Japan’s relations with South Korea — its geographically closest neighbor and a fellow U.S. ally — have always been complicated, with almost cyclical ups and downs. The ebb and flow of the relationship is intimately related to historical grievances that have existed between the two countries since their diplomatic normalization.

Under the administration of South Korean President Moon Jae-in, however, the relationship has fallen to a new low. The South Korean police chief’s visit to the Liancourt Rocks — called Takeshima by Japan, which claims the islands, and known as Dokdo in Korean — while Washington was hosting the South Korean and Japanese vice foreign ministers for a trilateral consultation, was the latest example of the fraught relationship.
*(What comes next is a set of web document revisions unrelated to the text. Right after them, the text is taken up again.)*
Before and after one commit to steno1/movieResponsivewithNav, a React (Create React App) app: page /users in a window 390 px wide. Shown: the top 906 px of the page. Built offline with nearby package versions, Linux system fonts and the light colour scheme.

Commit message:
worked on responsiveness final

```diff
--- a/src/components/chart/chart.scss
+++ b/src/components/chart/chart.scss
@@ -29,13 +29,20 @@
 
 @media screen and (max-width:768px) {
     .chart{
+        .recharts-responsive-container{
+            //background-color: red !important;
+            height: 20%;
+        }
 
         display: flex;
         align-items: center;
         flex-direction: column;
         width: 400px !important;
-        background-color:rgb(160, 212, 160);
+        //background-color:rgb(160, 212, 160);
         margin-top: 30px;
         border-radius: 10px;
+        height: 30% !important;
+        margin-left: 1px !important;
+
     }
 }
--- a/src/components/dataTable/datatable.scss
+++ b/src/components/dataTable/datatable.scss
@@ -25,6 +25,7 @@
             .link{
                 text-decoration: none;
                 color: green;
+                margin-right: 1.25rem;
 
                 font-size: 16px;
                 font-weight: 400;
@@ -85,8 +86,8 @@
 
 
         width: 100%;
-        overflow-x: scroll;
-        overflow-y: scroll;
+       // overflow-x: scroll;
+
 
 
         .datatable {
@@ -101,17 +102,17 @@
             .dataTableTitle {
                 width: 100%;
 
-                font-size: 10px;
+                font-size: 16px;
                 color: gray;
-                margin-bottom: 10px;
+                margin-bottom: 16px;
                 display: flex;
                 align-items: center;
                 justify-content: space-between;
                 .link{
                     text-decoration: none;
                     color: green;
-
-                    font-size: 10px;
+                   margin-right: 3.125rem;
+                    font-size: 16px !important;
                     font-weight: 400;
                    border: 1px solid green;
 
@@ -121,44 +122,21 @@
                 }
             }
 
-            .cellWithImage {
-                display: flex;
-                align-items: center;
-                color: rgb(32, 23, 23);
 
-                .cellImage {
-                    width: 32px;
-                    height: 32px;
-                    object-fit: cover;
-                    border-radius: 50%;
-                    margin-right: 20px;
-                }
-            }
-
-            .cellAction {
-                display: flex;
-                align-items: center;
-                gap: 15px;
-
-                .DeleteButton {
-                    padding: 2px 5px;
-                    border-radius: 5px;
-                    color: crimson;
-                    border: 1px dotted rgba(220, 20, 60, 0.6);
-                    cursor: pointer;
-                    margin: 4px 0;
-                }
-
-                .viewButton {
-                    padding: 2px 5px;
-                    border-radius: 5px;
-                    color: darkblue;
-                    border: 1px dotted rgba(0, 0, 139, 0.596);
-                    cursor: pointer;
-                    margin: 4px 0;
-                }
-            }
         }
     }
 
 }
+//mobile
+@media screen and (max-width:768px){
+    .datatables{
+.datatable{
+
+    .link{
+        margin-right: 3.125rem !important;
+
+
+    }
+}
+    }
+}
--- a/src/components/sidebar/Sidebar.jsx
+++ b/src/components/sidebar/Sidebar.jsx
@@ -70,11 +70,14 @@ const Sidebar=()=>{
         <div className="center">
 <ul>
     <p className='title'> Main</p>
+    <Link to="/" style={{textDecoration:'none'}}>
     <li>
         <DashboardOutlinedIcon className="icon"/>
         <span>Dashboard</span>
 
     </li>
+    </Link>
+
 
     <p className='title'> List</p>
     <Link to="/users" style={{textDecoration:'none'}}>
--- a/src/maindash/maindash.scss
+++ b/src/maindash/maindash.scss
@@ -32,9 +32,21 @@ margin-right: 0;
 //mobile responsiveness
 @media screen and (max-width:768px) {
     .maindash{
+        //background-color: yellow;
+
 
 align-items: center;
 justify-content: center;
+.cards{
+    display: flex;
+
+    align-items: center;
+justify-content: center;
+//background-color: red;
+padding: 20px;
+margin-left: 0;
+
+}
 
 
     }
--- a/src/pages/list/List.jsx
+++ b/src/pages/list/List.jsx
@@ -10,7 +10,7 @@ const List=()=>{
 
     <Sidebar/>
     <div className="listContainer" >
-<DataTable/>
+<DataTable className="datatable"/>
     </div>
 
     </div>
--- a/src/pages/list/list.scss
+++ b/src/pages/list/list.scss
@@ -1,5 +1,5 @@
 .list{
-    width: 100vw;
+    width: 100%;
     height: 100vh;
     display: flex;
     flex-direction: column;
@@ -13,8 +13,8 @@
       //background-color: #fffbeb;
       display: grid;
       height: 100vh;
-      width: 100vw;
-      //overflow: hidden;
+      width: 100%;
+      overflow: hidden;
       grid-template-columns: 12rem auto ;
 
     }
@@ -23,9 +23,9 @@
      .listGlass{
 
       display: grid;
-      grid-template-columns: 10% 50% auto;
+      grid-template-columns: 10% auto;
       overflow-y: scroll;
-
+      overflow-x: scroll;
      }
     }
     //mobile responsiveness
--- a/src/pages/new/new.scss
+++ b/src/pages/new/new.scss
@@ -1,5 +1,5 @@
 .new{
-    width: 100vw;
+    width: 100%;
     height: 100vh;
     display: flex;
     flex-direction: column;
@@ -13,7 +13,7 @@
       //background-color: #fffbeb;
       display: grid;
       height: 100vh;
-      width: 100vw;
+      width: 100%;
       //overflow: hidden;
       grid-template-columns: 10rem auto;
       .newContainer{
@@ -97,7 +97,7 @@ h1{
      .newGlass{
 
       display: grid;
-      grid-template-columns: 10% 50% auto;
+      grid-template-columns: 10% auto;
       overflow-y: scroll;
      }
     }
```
The Japanese vice foreign minister subsequently refused to hold a joint press conference in protest. The episode was a reminder that there is little hope left for improvement in Japan-South Korea relations before Moon leaves office in May 2022.